MOORE — Nothing can take away the feeling of home. Not even a tornado.
As the wind whipped across the turf and large dark clouds hung overhead on Tuesday, the sounds of whistles and airhorns were joined by the buzz of construction tools at the Southmoore football team's practice.
It was the SaberCats' first official practice since May 20, when an EF-5 tornado broke the foundation of so many houses and turned the football players into a cleanup crew that helped their hurting community.
Southmoore is already starting to recover, grow and learn from that.
Among the more than 80 players who practiced on Tuesday evening until nearly 9:30 p.m. were 22 who lost their homes to the tornado. In honor of them and the city of Moore, the team practiced with navy blue helmets featuring a small decal: An outline of the state of Oklahoma and the letters “OK.”
Two SaberCats who are still affected by that devastation are freshman safety Gervarrius Owens and senior tight end Brandon Garrison.
Every day, Owens drives in from Norman while Garrison drives from Mustang — their new residences.
Their houses once stood in Moore. Neither of them believed they lost almost everything until they saw those houses wiped from their foundations.
Since May 20, their team and community stepped in.
“They've given us so much,” Owens said. “It's just a real blessing. It was a real shocker to have everything and then go to absolutely nothing.”
Said Garrison: “They did everything. They gave us food, they gave us money. They gave us clothes. They even offered us a place to stay or if we wanted to talk. They became more family through this situation than I realized they were before.”

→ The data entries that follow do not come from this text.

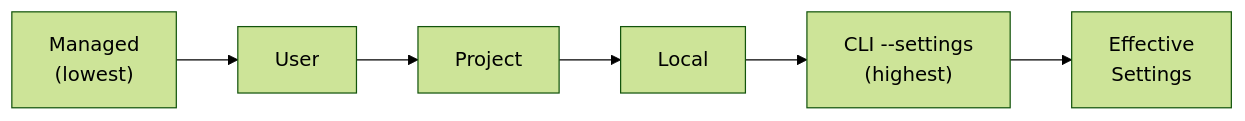
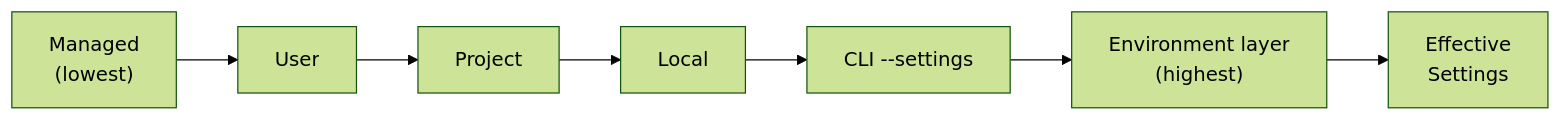
The diagram in docs/guide/src/configuration/settings-layering.md (caliban-ai/caliban), drawn with Mermaid (forest theme) before and after one commit. The commit also changed other lines of this file and 26 other files, not shown here.

````diff
--- a/docs/guide/src/configuration/settings-layering.md
+++ b/docs/guide/src/configuration/settings-layering.md
@@ -17,8 +17,9 @@
 ```mermaid
 flowchart LR
     M["Managed\n(lowest)"] --> U["User"]
     U --> P["Project"]
     P --> L["Local"]
-    L --> C["CLI --settings\n(highest)"]
-    C --> EFF["Effective\nSettings"]
+    L --> C["CLI --settings"]
+    C --> E["Environment layer\n(highest)"]
+    E --> EFF["Effective\nSettings"]
 ```
````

Moore is just starting to rebuild, and so is the Southmoore football team. Out of the three Moore public high schools, Southmoore's students and staff were left with the worst from the tornado's devastation.

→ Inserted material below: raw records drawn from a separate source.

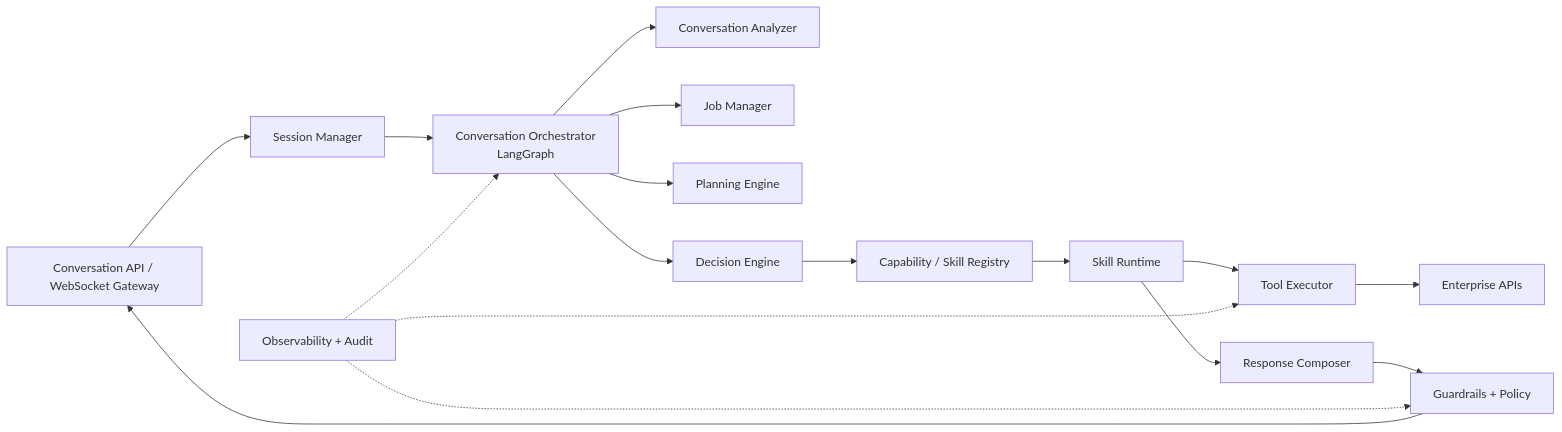
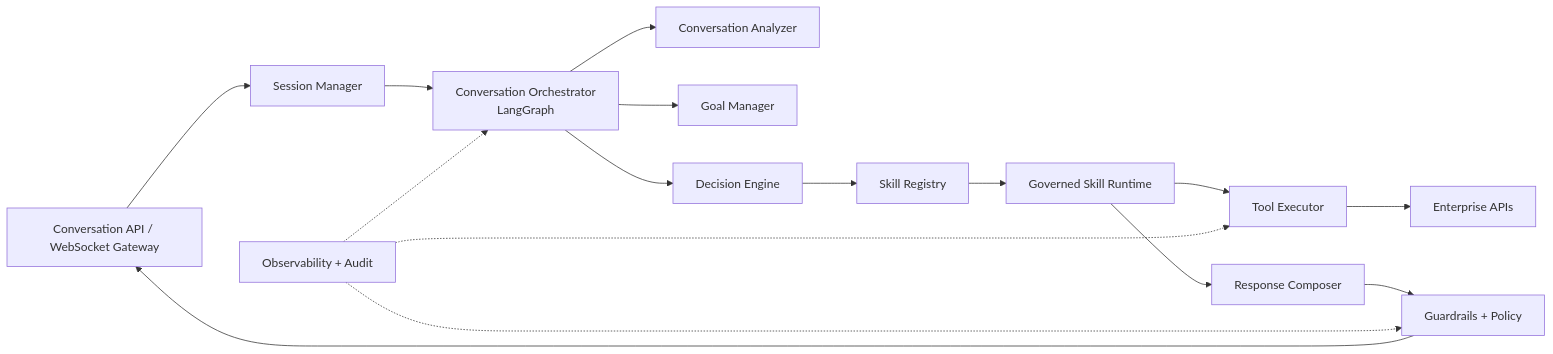
One commit to bhochhi/nexus changed the fourth of 14 diagrams in docs/Agentic_Chat_Architecture_Deck.md. Above: the diagram before and after it, drawn with Mermaid. The commit also changed other lines of this file, not shown here.

Commit message:
refactor: update terminology from jobs to goals in architecture deck

````diff
--- a/docs/Agentic_Chat_Architecture_Deck.md
+++ b/docs/Agentic_Chat_Architecture_Deck.md
@@ -135,23 +136,22 @@
 ```mermaid
 flowchart LR
     API[Conversation API / WebSocket Gateway] --> SM[Session Manager]
     SM --> ORCH[Conversation Orchestrator\nLangGraph]
 
     ORCH --> CA[Conversation Analyzer]
-    ORCH --> JM[Job Manager]
-    ORCH --> PE[Planning Engine]
+    ORCH --> GM[Goal Manager]
     ORCH --> DE[Decision Engine]
 
-    DE --> SR[Capability / Skill Registry]
-    SR --> RT[Skill Runtime]
+    DE --> SR[Skill Registry]
+    SR --> RT[Governed Skill Runtime]
     RT --> TE[Tool Executor]
     TE --> ENT[Enterprise APIs]
 
     RT --> RC[Response Composer]
     RC --> GR[Guardrails + Policy]
     GR --> API
 
     OBS[Observability + Audit] -.-> ORCH
     OBS -.-> TE
     OBS -.-> GR
 ```
````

And the SaberCats started their practice talking about rebuilding.
“Everybody can start,” running backs coach Spencer Braggs said. “Who's gonna finish? It's about foundation. Lay that foundation today. We start today.”
Off they went. It wasn't a pity-party practice. It was just football. Head coach Jeff Brickman ran his players as close to full speed without pads as he could get them.

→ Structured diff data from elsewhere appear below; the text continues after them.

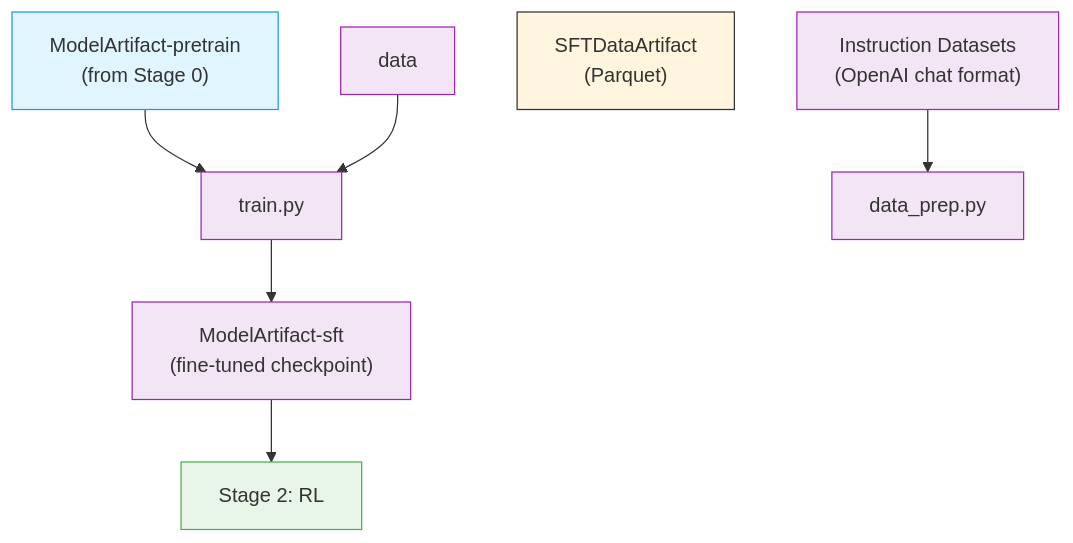
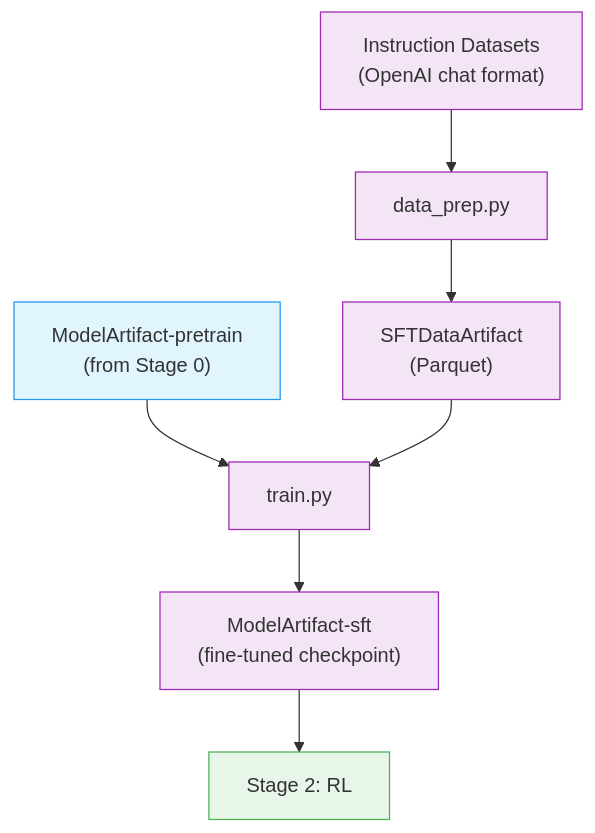
Before and after one commit to NVIDIA-NeMo/Nemotron: the second of 2 diagrams in docs/nemotron/lightning35/sft.md, drawn with Mermaid. The commit also changed other lines of this file and 166 other files, not shown here.

````diff
--- a/docs/nemotron/lightning35/sft.md
+++ b/docs/nemotron/lightning35/sft.md
@@ -333,18 +333,18 @@
 ```mermaid
 %%{init: {'theme': 'base', 'themeVariables': { 'primaryBorderColor': '#333333', 'lineColor': '#333333', 'primaryTextColor': '#333333'}}}%%
 flowchart TB
     prev["ModelArtifact-pretrain<br/>(from Stage 0)"] --> train
     inst["Instruction Datasets<br/>(OpenAI chat format)"] --> dp["data_prep.py"]
-    data1["SFTDataArtifact<br/>(Parquet)"]
+    dp --> data["SFTDataArtifact<br/>(Parquet)"]
     data --> train["train.py"]
     train --> model["ModelArtifact-sft<br/>(fine-tuned checkpoint)"]
     model --> next["Stage 2: RL"]
 
     style prev fill:#e1f5fe,stroke:#2196f3
     style inst fill:#f3e5f5,stroke:#9c27b0
     style dp fill:#f3e5f5,stroke:#9c27b0
     style data fill:#f3e5f5,stroke:#9c27b0
     style train fill:#f3e5f5,stroke:#9c27b0
     style model fill:#f3e5f5,stroke:#9c27b0
     style next fill:#e8f5e9,stroke:#4caf50
 ```
````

But it didn't start as a normal practice. A television station placed a mic on Brickman's gray “Carpe Diem” shirt. Everything he said for the first 20 minutes of practice was recorded.
The crew that ran the cameras that recorded practice was worried midway through about the clouds above.
“I felt a raindrop,” one said.
Southmoore's athletic trainer assured them the closest storm was two hours northwest, but there was a temperature drop of more than 10 degrees from the start of practice to the end.
The SaberCats ran through offensive and defensive schemes, drilled and ran plays as couples walked their babies and others ran for a workout around the track that frames the field.
From the bleachers, blue tarps on houses were visible. A parent watching practice wore her “Moore Strong” shirt. Less than a half mile north were the letters “HOPE” stuck into a metal fence.
In the end, it was a healing community and a healing football team having a football practice complete with consequences, instructions, yelling coaches and adjustments.
“Today was great, seeing people with smiles on their faces instead of frowns and worries,” Owens said. “When you get on a football field, you really don't think about anything. It's kind of like home.”